rpm and yum treat a dependency on a package (Requires: foo) as being fulfilled by any available package foo, regardless of arch. On multilib systems such as x86_64 there are often two packages with the same name, one for each of the multilib arches. When yum is asked to satisfy a dependency for that package name it could pull in the package for the wrong arch. This is most often encountered when the package for the opposite arch is already installed.

Making Requires Arch-Specific

Explicit requires must be made arch-specific by appending the macro %{?_isa} to the package name. For instance,

Requires: foo


Requires: foo%{?_isa}

...full documentation can be seen at The rpm Wiki page, on Arch requires.

When To Do It

If a dependency really can be satisfied by a build for any architecture, clearly there's no reason to make the dependency architecture-specific. But it does matter in these scenarios:

  • A library in the dependency is dlopen'd.
  • A non-noarch -devel package depends on another -devel package.
  • A non-noarch subpackage's dependency on its main package (Eg. libfoo-devel depends on libfoo).

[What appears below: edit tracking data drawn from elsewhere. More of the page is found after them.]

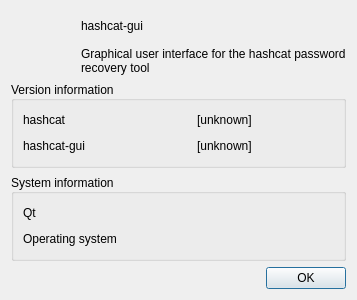
Above: src/aboutdialog.ui from rgroesslinger/hashcat-gui before the change. Below: the same form after it.
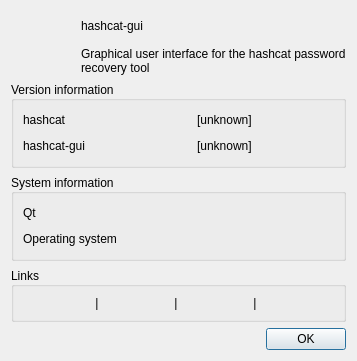
That is the form after the change.

Commit message:
Link the About dialog to the project and to hashcat
The dialog had no way out of it: the pages a user needs most often - the
source, the issue tracker and the documentation of hashcat - were nowhere to
be found. Every link says where it leads.

Diff of the .ui file:
```diff
--- a/src/aboutdialog.ui
+++ b/src/aboutdialog.ui
@@ -281,6 +281,139 @@
      </layout>
     </widget>
    </item>
+   <item>
+    <widget class="QGroupBox" name="groupBox_links">
+     <property name="title">
+      <string>Links</string>
+     </property>
+     <property name="alignment">
+      <set>Qt::AlignmentFlag::AlignLeft|Qt::AlignmentFlag::AlignVCenter</set>
+     </property>
+     <property name="checkable">
+      <bool>false</bool>
+     </property>
+     <layout class="QHBoxLayout" name="horizontalLayout_links">
+      <property name="spacing">
+       <number>0</number>
+      </property>
+      <item>
+       <widget class="QLabel" name="label_link_project">
+        <property name="sizePolicy">
+         <sizepolicy hsizetype="Maximum" vsizetype="Preferred">
+          <horstretch>0</horstretch>
+          <verstretch>0</verstretch>
+         </sizepolicy>
+        </property>
+        <property name="text">
+         <string/>
+        </property>
+        <property name="textInteractionFlags">
+         <set>Qt::TextInteractionFlag::LinksAccessibleByMouse|Qt::TextInteractionFlag::LinksAccessibleByKeyboard</set>
+        </property>
+        <property name="openExternalLinks">
+         <bool>true</bool>
+        </property>
+       </widget>
+      </item>
+      <item>
+       <widget class="QLabel" name="label_link_separator_1">
+        <property name="sizePolicy">
+         <sizepolicy hsizetype="Maximum" vsizetype="Preferred">
+          <horstretch>0</horstretch>
+          <verstretch>0</verstretch>
+         </sizepolicy>
+        </property>
+        <property name="text">
+         <string notr="true"> | </string>
+        </property>
+       </widget>
+      </item>
+      <item>
+       <widget class="QLabel" name="label_link_issue">
+        <property name="sizePolicy">
+         <sizepolicy hsizetype="Maximum" vsizetype="Preferred">
+          <horstretch>0</horstretch>
+          <verstretch>0</verstretch>
+         </sizepolicy>
+        </property>
+        <property name="text">
+         <string/>
+        </property>
+        <property name="textInteractionFlags">
+         <set>Qt::TextInteractionFlag::LinksAccessibleByMouse|Qt::TextInteractionFlag::LinksAccessibleByKeyboard</set>
+        </property>
+        <property name="openExternalLinks">
+         <bool>true</bool>
+        </property>
+       </widget>
+      </item>
+      <item>
+       <widget class="QLabel" name="label_link_separator_2">
+        <property name="sizePolicy">
+         <sizepolicy hsizetype="Maximum" vsizetype="Preferred">
+          <horstretch>0</horstretch>
+          <verstretch>0</verstretch>
+         </sizepolicy>
+        </property>
+        <property name="text">
+         <string notr="true"> | </string>
+        </property>
+       </widget>
+      </item>
+      <item>
+       <widget class="QLabel" name="label_link_hashcat">
+        <property name="sizePolicy">
+         <sizepolicy hsizetype="Maximum" vsizetype="Preferred">
+          <horstretch>0</horstretch>
+          <verstretch>0</verstretch>
+         </sizepolicy>
+        </property>
+        <property name="text">
+         <string/>
+        </property>
+        <property name="textInteractionFlags">
+         <set>Qt::TextInteractionFlag::LinksAccessibleByMouse|Qt::TextInteractionFlag::LinksAccessibleByKeyboard</set>
+        </property>
+        <property name="openExternalLinks">
+         <bool>true</bool>
+        </property>
+       </widget>
+      </item>
+      <item>
+       <widget class="QLabel" name="label_link_separator_3">
+        <property name="sizePolicy">
+         <sizepolicy hsizetype="Maximum" vsizetype="Preferred">
+          <horstretch>0</horstretch>
+          <verstretch>0</verstretch>
+         </sizepolicy>
+        </property>
+        <property name="text">
+         <string notr="true"> | </string>
+        </property>
+       </widget>
+      </item>
+      <item>
+       <widget class="QLabel" name="label_link_hashcat_faq">
+        <property name="sizePolicy">
+         <sizepolicy hsizetype="Maximum" vsizetype="Preferred">
+          <horstretch>0</horstretch>
+          <verstretch>0</verstretch>
+         </sizepolicy>
+        </property>
+        <property name="text">
+         <string/>
+        </property>
+        <property name="textInteractionFlags">
+         <set>Qt::TextInteractionFlag::LinksAccessibleByMouse|Qt::TextInteractionFlag::LinksAccessibleByKeyboard</set>
+        </property>
+        <property name="openExternalLinks">
+         <bool>true</bool>
+        </property>
+       </widget>
+      </item>
+     </layout>
+    </widget>
+   </item>
    <item>
     <layout class="QHBoxLayout" name="horizontalLayout_3">
      <item>
```
The commit also changes 4 other files.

So, unless you have a very good reason to not make an explicit dependency architecture specific (and if so, be sure to document it in the spec file with a comment), you MUST do it.

When NOT To Do It

Making a general requirement more specific rarely produces significant problems. However there is at least one scenario where you should never use arch. specific requires:

  • A package has a Build-Requires on a specific arch. library (because rpmbuild evaluates the %{_isa} at .src.rpm buildtime, and not at .src.rpm => .arch.rpm build time).